#### [EXERCISE BRIEF]
Show me every line in the listing that has the word "before".

#### [SOURCE INFORMATION]

* * * * * * * * *

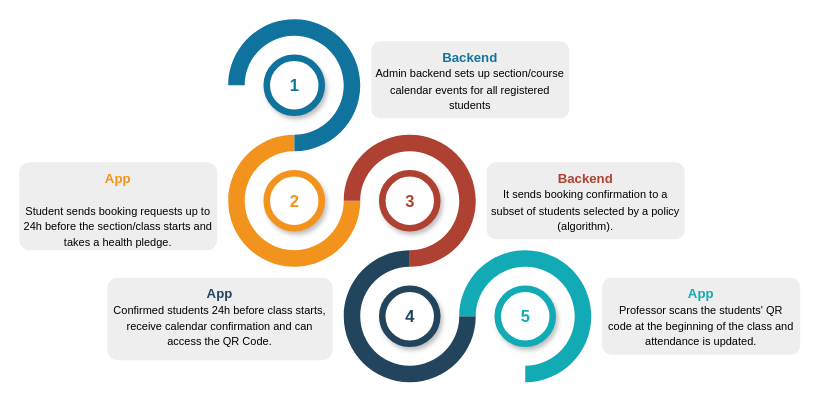
pantelis/aiml-common keeps this draw.io diagram as page "flow" (2 of 5) of lectures/ai-systems/going-back-to-work/images/going-back-to-work.drawio. Above is the earlier version. Source tidied: cells renumbered, new cells numbered last; positions are measured from the earlier drawing's top-left corner, leaving out a move shared by most shapes. Both pictures are drawn from the tidied source at 110%, with x=0, y=0 at pixel (19, 19).
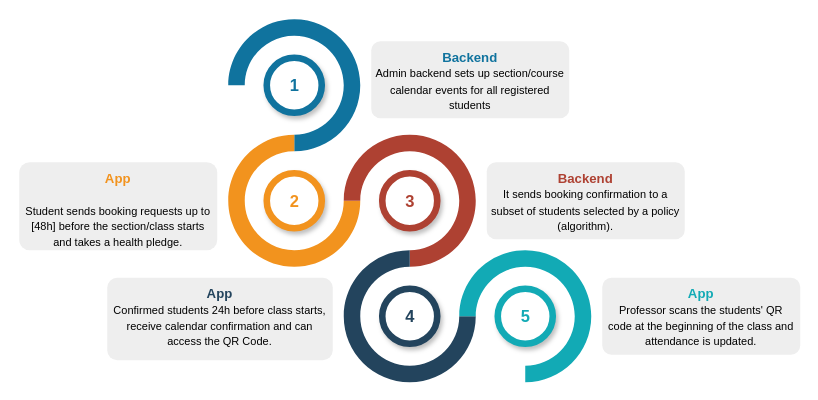
After the change.

Change to the diagram source:
```diff
@@
 <mxGraphModel>
   <root>
     <mxCell id="0" />
     <mxCell id="1" parent="0" />
     <mxCell id="2" style="verticalLabelPosition=bottom;verticalAlign=top;html=1;shape=mxgraph.basic.partConcEllipse;startAngle=0.75;endAngle=0.5;arcWidth=0.25;fillColor=#10739E;strokeColor=none;shadow=0;" parent="1" vertex="1">
       <mxGeometry x="190" width="120" height="120" as="geometry" />
     </mxCell>
     <mxCell id="3" style="verticalLabelPosition=bottom;verticalAlign=top;html=1;shape=mxgraph.basic.partConcEllipse;startAngle=0.25;endAngle=0;arcWidth=0.25;fillColor=#F2931E;strokeColor=none;shadow=0;" parent="1" vertex="1">
       <mxGeometry x="190" y="105" width="120" height="120" as="geometry" />
     </mxCell>
     <mxCell id="4" style="verticalLabelPosition=bottom;verticalAlign=top;html=1;shape=mxgraph.basic.partConcEllipse;startAngle=0.75;endAngle=0.5;arcWidth=0.25;fillColor=#AE4132;strokeColor=none;shadow=0;" parent="1" vertex="1">
       <mxGeometry x="295" y="105" width="120" height="120" as="geometry" />
     </mxCell>
     <mxCell id="5" style="verticalLabelPosition=bottom;verticalAlign=top;html=1;shape=mxgraph.basic.partConcEllipse;startAngle=0.25;endAngle=0;arcWidth=0.25;fillColor=#23445D;strokeColor=none;shadow=0;" parent="1" vertex="1">
       <mxGeometry x="295" y="210" width="120" height="120" as="geometry" />
     </mxCell>
     <mxCell id="6" style="verticalLabelPosition=bottom;verticalAlign=top;html=1;shape=mxgraph.basic.partConcEllipse;startAngle=0.75;endAngle=0.5;arcWidth=0.25;fillColor=#12AAB5;strokeColor=none;shadow=0;" parent="1" vertex="1">
       <mxGeometry x="400" y="210" width="120" height="120" as="geometry" />
     </mxCell>
     <mxCell id="7" value="1" style="shape=ellipse;strokeWidth=6;strokeColor=#10739E;fontSize=15;html=1;fontStyle=1;fontColor=#10739E;shadow=1;" parent="1" vertex="1">
       <mxGeometry x="225" y="35" width="50" height="50" as="geometry" />
     </mxCell>
     <mxCell id="8" value="2" style="shape=ellipse;strokeWidth=6;strokeColor=#F2931E;fontSize=15;html=1;fontStyle=1;fontColor=#F2931E;shadow=1;" parent="1" vertex="1">
       <mxGeometry x="225" y="140" width="50" height="50" as="geometry" />
     </mxCell>
     <mxCell id="9" value="3" style="shape=ellipse;strokeWidth=6;strokeColor=#AE4132;fontSize=15;html=1;fontStyle=1;fontColor=#AE4132;shadow=1;" parent="1" vertex="1">
       <mxGeometry x="330" y="140" width="50" height="50" as="geometry" />
     </mxCell>
     <mxCell id="10" value="4" style="shape=ellipse;strokeWidth=6;strokeColor=#23445D;fontSize=15;html=1;fontStyle=1;fontColor=#23445D;shadow=1;" parent="1" vertex="1">
       <mxGeometry x="330" y="245" width="50" height="50" as="geometry" />
     </mxCell>
     <mxCell id="11" value="5" style="shape=ellipse;strokeWidth=6;strokeColor=#12AAB5;fontSize=15;html=1;fontStyle=1;fontColor=#12AAB5;shadow=1;" parent="1" vertex="1">
       <mxGeometry x="435" y="245" width="50" height="50" as="geometry" />
     </mxCell>
     <mxCell id="12" value="&lt;font style=&quot;font-size: 10px&quot;&gt;&lt;font style=&quot;font-size: 12px&quot; color=&quot;#10739E&quot;&gt;&lt;b&gt;Backend&lt;/b&gt;&lt;/font&gt;&lt;br&gt;&lt;font size=&quot;1&quot;&gt;Admin backend sets up section/course calendar events for all registered students&lt;/font&gt;&lt;/font&gt;" style="rounded=1;strokeColor=none;fillColor=#EEEEEE;align=center;arcSize=12;verticalAlign=top;whiteSpace=wrap;html=1;fontSize=12;spacing=3;shadow=0;" parent="1" vertex="1">
       <mxGeometry x="320" y="20" width="180" height="70" as="geometry" />
     </mxCell>
-    <mxCell id="13" value="&lt;font&gt;&lt;font style=&quot;font-size: 12px&quot; color=&quot;#F2931E&quot;&gt;&lt;b&gt;App&lt;/b&gt;&lt;/font&gt;&lt;br&gt;&lt;br&gt;&lt;span style=&quot;font-size: 10px&quot;&gt;Student sends booking requests up to 24h before the section/class starts and takes a health pledge.&lt;/span&gt;&lt;br&gt;&lt;/font&gt;" style="rounded=1;strokeColor=none;fillColor=#EEEEEE;align=center;arcSize=12;verticalAlign=top;whiteSpace=wrap;html=1;fontSize=12;spacing=3;shadow=0;" parent="1" vertex="1">
+    <mxCell id="13" value="&lt;font&gt;&lt;font style=&quot;font-size: 12px&quot; color=&quot;#F2931E&quot;&gt;&lt;b&gt;App&lt;/b&gt;&lt;/font&gt;&lt;br&gt;&lt;br&gt;&lt;span style=&quot;font-size: 10px&quot;&gt;Student sends booking requests up to [48h] before the section/class starts and takes a health pledge.&lt;/span&gt;&lt;br&gt;&lt;/font&gt;" style="rounded=1;strokeColor=none;fillColor=#EEEEEE;align=center;arcSize=12;verticalAlign=top;whiteSpace=wrap;html=1;fontSize=12;spacing=3;shadow=0;" parent="1" vertex="1">
       <mxGeometry y="130" width="180" height="80" as="geometry" />
     </mxCell>
     <mxCell id="14" value="&lt;font&gt;&lt;font style=&quot;font-size: 12px&quot; color=&quot;#AE4132&quot;&gt;&lt;b&gt;Backend&lt;/b&gt;&lt;/font&gt;&lt;br&gt;&lt;span style=&quot;font-size: 10px&quot;&gt;It sends booking confirmation to a subset of students selected by a policy (algorithm).&lt;/span&gt;&lt;br&gt;&lt;/font&gt;" style="rounded=1;strokeColor=none;fillColor=#EEEEEE;align=center;arcSize=12;verticalAlign=top;whiteSpace=wrap;html=1;fontSize=12;spacing=3;shadow=0;" parent="1" vertex="1">
       <mxGeometry x="425" y="130" width="180" height="70" as="geometry" />
     </mxCell>
     <mxCell id="15" value="&lt;font&gt;&lt;font style=&quot;font-size: 12px&quot; color=&quot;#23445D&quot;&gt;&lt;b&gt;App&lt;/b&gt;&lt;/font&gt;&lt;br&gt;&lt;font size=&quot;1&quot;&gt;Confirmed students 24h before class starts, receive&amp;nbsp;&lt;/font&gt;&lt;span style=&quot;font-size: x-small&quot;&gt;calendar confirmation and can access the&amp;nbsp;&lt;/span&gt;&lt;font size=&quot;1&quot;&gt;QR Code.&lt;/font&gt;&lt;br&gt;&lt;/font&gt;" style="rounded=1;strokeColor=none;fillColor=#EEEEEE;align=center;arcSize=12;verticalAlign=top;whiteSpace=wrap;html=1;fontSize=12;spacing=3;shadow=0;" parent="1" vertex="1">
       <mxGeometry x="80" y="235" width="205" height="75" as="geometry" />
     </mxCell>
     <mxCell id="16" value="&lt;font&gt;&lt;font color=&quot;#12aab5&quot;&gt;&lt;b&gt;App&lt;/b&gt;&lt;/font&gt;&lt;br&gt;&lt;font size=&quot;1&quot;&gt;Professor scans the students' QR code&amp;nbsp;&lt;/font&gt;&lt;span style=&quot;font-size: x-small&quot;&gt;at the beginning of the class and attendance is updated.&lt;/span&gt;&lt;br&gt;&lt;/font&gt;" style="rounded=1;strokeColor=none;fillColor=#EEEEEE;align=center;arcSize=12;verticalAlign=top;whiteSpace=wrap;html=1;fontSize=12;spacing=3;shadow=0;" parent="1" vertex="1">
       <mxGeometry x="530" y="235" width="180" height="70" as="geometry" />
     </mxCell>
   </root>
 </mxGraphModel>
```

* * * * * * * * *

#### [WRITTEN SOLUTION]
-    <mxCell id="13" value="&lt;font&gt;&lt;font style=&quot;font-size: 12px&quot; color=&quot;#F2931E&quot;&gt;&lt;b&gt;App&lt;/b&gt;&lt;/font&gt;&lt;br&gt;&lt;br&gt;&lt;span style=&quot;font-size: 10px&quot;&gt;Student sends booking requests up to 24h before the section/class starts and takes a health pledge.&lt;/span&gt;&lt;br&gt;&lt;/font&gt;" style="rounded=1;strokeColor=none;fillColor=#EEEEEE;align=center;arcSize=12;verticalAlign=top;whiteSpace=wrap;html=1;fontSize=12;spacing=3;shadow=0;" parent="1" vertex="1">
+    <mxCell id="13" value="&lt;font&gt;&lt;font style=&quot;font-size: 12px&quot; color=&quot;#F2931E&quot;&gt;&lt;b&gt;App&lt;/b&gt;&lt;/font&gt;&lt;br&gt;&lt;br&gt;&lt;span style=&quot;font-size: 10px&quot;&gt;Student sends booking requests up to [48h] before the section/class starts and takes a health pledge.&lt;/span&gt;&lt;br&gt;&lt;/font&gt;" style="rounded=1;strokeColor=none;fillColor=#EEEEEE;align=center;arcSize=12;verticalAlign=top;whiteSpace=wrap;html=1;fontSize=12;spacing=3;shadow=0;" parent="1" vertex="1">
     <mxCell id="15" value="&lt;font&gt;&lt;font style=&quot;font-size: 12px&quot; color=&quot;#23445D&quot;&gt;&lt;b&gt;App&lt;/b&gt;&lt;/font&gt;&lt;br&gt;&lt;font size=&quot;1&quot;&gt;Confirmed students 24h before class starts, receive&amp;nbsp;&lt;/font&gt;&lt;span style=&quot;font-size: x-small&quot;&gt;calendar confirmation and can access the&amp;nbsp;&lt;/span&gt;&lt;font size=&quot;1&quot;&gt;QR Code.&lt;/font&gt;&lt;br&gt;&lt;/font&gt;" style="rounded=1;strokeColor=none;fillColor=#EEEEEE;align=center;arcSize=12;verticalAlign=top;whiteSpace=wrap;html=1;fontSize=12;spacing=3;shadow=0;" parent="1" vertex="1">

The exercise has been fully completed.